Your goal:
Word for word, repeat each of the records below.

Dataset extract:
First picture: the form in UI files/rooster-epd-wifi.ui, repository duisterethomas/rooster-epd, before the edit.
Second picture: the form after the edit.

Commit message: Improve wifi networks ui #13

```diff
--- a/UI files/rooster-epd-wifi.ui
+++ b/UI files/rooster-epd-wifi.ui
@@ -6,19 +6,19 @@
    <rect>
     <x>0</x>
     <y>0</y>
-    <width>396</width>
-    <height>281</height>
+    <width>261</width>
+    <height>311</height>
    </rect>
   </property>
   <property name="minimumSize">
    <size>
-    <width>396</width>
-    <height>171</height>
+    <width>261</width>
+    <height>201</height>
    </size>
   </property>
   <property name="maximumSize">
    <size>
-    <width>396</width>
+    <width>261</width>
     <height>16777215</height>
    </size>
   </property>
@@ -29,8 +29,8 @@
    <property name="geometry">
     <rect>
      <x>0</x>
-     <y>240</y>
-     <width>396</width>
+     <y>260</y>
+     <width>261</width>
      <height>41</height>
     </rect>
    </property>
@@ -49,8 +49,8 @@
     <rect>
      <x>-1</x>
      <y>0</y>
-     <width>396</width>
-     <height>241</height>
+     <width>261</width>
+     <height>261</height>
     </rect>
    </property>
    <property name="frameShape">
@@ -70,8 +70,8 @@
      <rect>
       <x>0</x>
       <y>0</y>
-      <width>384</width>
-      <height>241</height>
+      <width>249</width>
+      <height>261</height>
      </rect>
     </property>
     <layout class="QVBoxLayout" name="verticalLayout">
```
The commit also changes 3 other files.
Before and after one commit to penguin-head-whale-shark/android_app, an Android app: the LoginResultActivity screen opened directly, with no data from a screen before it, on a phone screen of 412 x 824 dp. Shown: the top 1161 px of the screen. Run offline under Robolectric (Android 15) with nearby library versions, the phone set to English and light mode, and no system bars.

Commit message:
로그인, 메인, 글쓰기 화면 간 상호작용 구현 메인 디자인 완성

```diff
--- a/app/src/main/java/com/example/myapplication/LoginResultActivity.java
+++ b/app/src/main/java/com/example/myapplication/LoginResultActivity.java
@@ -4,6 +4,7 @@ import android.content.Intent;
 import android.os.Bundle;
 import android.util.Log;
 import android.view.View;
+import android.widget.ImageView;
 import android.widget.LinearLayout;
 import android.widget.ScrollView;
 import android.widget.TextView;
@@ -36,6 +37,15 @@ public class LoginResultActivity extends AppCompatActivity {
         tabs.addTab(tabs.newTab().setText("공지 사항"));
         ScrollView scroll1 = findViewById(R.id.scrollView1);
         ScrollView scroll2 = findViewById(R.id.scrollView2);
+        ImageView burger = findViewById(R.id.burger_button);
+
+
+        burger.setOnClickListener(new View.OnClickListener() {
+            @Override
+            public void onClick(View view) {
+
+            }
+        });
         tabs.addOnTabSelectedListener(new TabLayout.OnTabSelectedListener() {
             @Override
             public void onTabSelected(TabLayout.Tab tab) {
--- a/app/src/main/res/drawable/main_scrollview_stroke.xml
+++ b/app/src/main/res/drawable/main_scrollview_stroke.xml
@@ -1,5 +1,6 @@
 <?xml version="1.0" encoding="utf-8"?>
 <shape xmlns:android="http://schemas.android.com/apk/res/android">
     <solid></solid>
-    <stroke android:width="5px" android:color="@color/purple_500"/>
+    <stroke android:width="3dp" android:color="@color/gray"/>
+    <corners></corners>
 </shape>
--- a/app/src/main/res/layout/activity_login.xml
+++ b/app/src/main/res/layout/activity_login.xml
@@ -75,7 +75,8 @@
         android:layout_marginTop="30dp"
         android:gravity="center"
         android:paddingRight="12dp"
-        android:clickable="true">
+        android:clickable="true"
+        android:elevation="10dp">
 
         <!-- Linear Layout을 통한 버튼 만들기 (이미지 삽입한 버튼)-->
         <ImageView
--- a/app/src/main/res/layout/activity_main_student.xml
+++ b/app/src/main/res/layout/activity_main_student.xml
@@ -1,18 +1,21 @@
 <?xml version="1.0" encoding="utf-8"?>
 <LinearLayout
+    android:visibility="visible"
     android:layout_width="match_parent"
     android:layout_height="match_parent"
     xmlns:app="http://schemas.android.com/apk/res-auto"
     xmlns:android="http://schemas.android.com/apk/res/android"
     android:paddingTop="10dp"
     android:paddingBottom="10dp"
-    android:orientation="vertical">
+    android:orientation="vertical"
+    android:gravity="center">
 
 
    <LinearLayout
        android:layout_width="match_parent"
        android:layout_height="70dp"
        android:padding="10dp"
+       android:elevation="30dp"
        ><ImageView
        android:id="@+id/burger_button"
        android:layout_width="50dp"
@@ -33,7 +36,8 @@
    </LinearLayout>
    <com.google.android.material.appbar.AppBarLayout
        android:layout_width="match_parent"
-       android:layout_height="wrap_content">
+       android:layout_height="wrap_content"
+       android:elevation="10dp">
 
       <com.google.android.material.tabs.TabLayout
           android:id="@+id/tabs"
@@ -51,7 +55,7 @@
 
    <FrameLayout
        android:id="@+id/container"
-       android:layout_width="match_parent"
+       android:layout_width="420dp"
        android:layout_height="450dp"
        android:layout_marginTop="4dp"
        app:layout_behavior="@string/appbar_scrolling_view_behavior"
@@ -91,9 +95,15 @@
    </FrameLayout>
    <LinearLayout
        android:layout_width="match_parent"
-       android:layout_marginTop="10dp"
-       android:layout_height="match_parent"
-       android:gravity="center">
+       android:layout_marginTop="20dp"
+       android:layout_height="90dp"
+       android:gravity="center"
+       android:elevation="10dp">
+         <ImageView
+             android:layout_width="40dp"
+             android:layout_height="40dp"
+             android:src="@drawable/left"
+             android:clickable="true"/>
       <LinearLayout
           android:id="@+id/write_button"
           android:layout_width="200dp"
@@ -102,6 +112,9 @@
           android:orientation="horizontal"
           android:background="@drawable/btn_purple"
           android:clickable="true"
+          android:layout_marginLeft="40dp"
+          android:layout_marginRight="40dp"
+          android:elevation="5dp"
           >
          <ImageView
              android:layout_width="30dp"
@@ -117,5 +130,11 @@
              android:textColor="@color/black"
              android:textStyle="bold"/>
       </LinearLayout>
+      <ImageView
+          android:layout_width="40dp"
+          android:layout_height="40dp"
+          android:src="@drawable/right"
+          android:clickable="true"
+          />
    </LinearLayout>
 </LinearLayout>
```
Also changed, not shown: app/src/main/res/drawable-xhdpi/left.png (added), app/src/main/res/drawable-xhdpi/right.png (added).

Result of the exercise:
First picture: the form in UI files/rooster-epd-wifi.ui, repository duisterethomas/rooster-epd, before the edit.
Second picture: the form after the edit.

Commit message: Improve wifi networks ui #13

```diff
--- a/UI files/rooster-epd-wifi.ui
+++ b/UI files/rooster-epd-wifi.ui
@@ -6,19 +6,19 @@
    <rect>
     <x>0</x>
     <y>0</y>
-    <width>396</width>
-    <height>281</height>
+    <width>261</width>
+    <height>311</height>
    </rect>
   </property>
   <property name="minimumSize">
    <size>
-    <width>396</width>
-    <height>171</height>
+    <width>261</width>
+    <height>201</height>
    </size>
   </property>
   <property name="maximumSize">
    <size>
-    <width>396</width>
+    <width>261</width>
     <height>16777215</height>
    </size>
   </property>
@@ -29,8 +29,8 @@
    <property name="geometry">
     <rect>
      <x>0</x>
-     <y>240</y>
-     <width>396</width>
+     <y>260</y>
+     <width>261</width>
      <height>41</height>
     </rect>
    </property>
@@ -49,8 +49,8 @@
     <rect>
      <x>-1</x>
      <y>0</y>
-     <width>396</width>
-     <height>241</height>
+     <width>261</width>
+     <height>261</height>
     </rect>
    </property>
    <property name="frameShape">
@@ -70,8 +70,8 @@
      <rect>
       <x>0</x>
       <y>0</y>
-      <width>384</width>
-      <height>241</height>
+      <width>249</width>
+      <height>261</height>
      </rect>
     </property>
     <layout class="QVBoxLayout" name="verticalLayout">
```
The commit also changes 3 other files.
Before and after one commit to penguin-head-whale-shark/android_app, an Android app: the LoginResultActivity screen opened directly, with no data from a screen before it, on a phone screen of 412 x 824 dp. Shown: the top 1161 px of the screen. Run offline under Robolectric (Android 15) with nearby library versions, the phone set to English and light mode, and no system bars.

Commit message:
로그인, 메인, 글쓰기 화면 간 상호작용 구현 메인 디자인 완성

```diff
--- a/app/src/main/java/com/example/myapplication/LoginResultActivity.java
+++ b/app/src/main/java/com/example/myapplication/LoginResultActivity.java
@@ -4,6 +4,7 @@ import android.content.Intent;
 import android.os.Bundle;
 import android.util.Log;
 import android.view.View;
+import android.widget.ImageView;
 import android.widget.LinearLayout;
 import android.widget.ScrollView;
 import android.widget.TextView;
@@ -36,6 +37,15 @@ public class LoginResultActivity extends AppCompatActivity {
         tabs.addTab(tabs.newTab().setText("공지 사항"));
         ScrollView scroll1 = findViewById(R.id.scrollView1);
         ScrollView scroll2 = findViewById(R.id.scrollView2);
+        ImageView burger = findViewById(R.id.burger_button);
+
+
+        burger.setOnClickListener(new View.OnClickListener() {
+            @Override
+            public void onClick(View view) {
+
+            }
+        });
         tabs.addOnTabSelectedListener(new TabLayout.OnTabSelectedListener() {
             @Override
             public void onTabSelected(TabLayout.Tab tab) {
--- a/app/src/main/res/drawable/main_scrollview_stroke.xml
+++ b/app/src/main/res/drawable/main_scrollview_stroke.xml
@@ -1,5 +1,6 @@
 <?xml version="1.0" encoding="utf-8"?>
 <shape xmlns:android="http://schemas.android.com/apk/res/android">
     <solid></solid>
-    <stroke android:width="5px" android:color="@color/purple_500"/>
+    <stroke android:width="3dp" android:color="@color/gray"/>
+    <corners></corners>
 </shape>
--- a/app/src/main/res/layout/activity_login.xml
+++ b/app/src/main/res/layout/activity_login.xml
@@ -75,7 +75,8 @@
         android:layout_marginTop="30dp"
         android:gravity="center"
         android:paddingRight="12dp"
-        android:clickable="true">
+        android:clickable="true"
+        android:elevation="10dp">
 
         <!-- Linear Layout을 통한 버튼 만들기 (이미지 삽입한 버튼)-->
         <ImageView
--- a/app/src/main/res/layout/activity_main_student.xml
+++ b/app/src/main/res/layout/activity_main_student.xml
@@ -1,18 +1,21 @@
 <?xml version="1.0" encoding="utf-8"?>
 <LinearLayout
+    android:visibility="visible"
     android:layout_width="match_parent"
     android:layout_height="match_parent"
     xmlns:app="http://schemas.android.com/apk/res-auto"
     xmlns:android="http://schemas.android.com/apk/res/android"
     android:paddingTop="10dp"
     android:paddingBottom="10dp"
-    android:orientation="vertical">
+    android:orientation="vertical"
+    android:gravity="center">
 
 
    <LinearLayout
        android:layout_width="match_parent"
        android:layout_height="70dp"
        android:padding="10dp"
+       android:elevation="30dp"
        ><ImageView
        android:id="@+id/burger_button"
        android:layout_width="50dp"
@@ -33,7 +36,8 @@
    </LinearLayout>
    <com.google.android.material.appbar.AppBarLayout
        android:layout_width="match_parent"
-       android:layout_height="wrap_content">
+       android:layout_height="wrap_content"
+       android:elevation="10dp">
 
       <com.google.android.material.tabs.TabLayout
           android:id="@+id/tabs"
@@ -51,7 +55,7 @@
 
    <FrameLayout
        android:id="@+id/container"
-       android:layout_width="match_parent"
+       android:layout_width="420dp"
        android:layout_height="450dp"
        android:layout_marginTop="4dp"
        app:layout_behavior="@string/appbar_scrolling_view_behavior"
@@ -91,9 +95,15 @@
    </FrameLayout>
    <LinearLayout
        android:layout_width="match_parent"
-       android:layout_marginTop="10dp"
-       android:layout_height="match_parent"
-       android:gravity="center">
+       android:layout_marginTop="20dp"
+       android:layout_height="90dp"
+       android:gravity="center"
+       android:elevation="10dp">
+         <ImageView
+             android:layout_width="40dp"
+             android:layout_height="40dp"
+             android:src="@drawable/left"
+             android:clickable="true"/>
       <LinearLayout
           android:id="@+id/write_button"
           android:layout_width="200dp"
@@ -102,6 +112,9 @@
           android:orientation="horizontal"
           android:background="@drawable/btn_purple"
           android:clickable="true"
+          android:layout_marginLeft="40dp"
+          android:layout_marginRight="40dp"
+          android:elevation="5dp"
           >
          <ImageView
              android:layout_width="30dp"
@@ -117,5 +130,11 @@
              android:textColor="@color/black"
              android:textStyle="bold"/>
       </LinearLayout>
+      <ImageView
+          android:layout_width="40dp"
+          android:layout_height="40dp"
+          android:src="@drawable/right"
+          android:clickable="true"
+          />
    </LinearLayout>
 </LinearLayout>
```
Also changed, not shown: app/src/main/res/drawable-xhdpi/left.png (added), app/src/main/res/drawable-xhdpi/right.png (added).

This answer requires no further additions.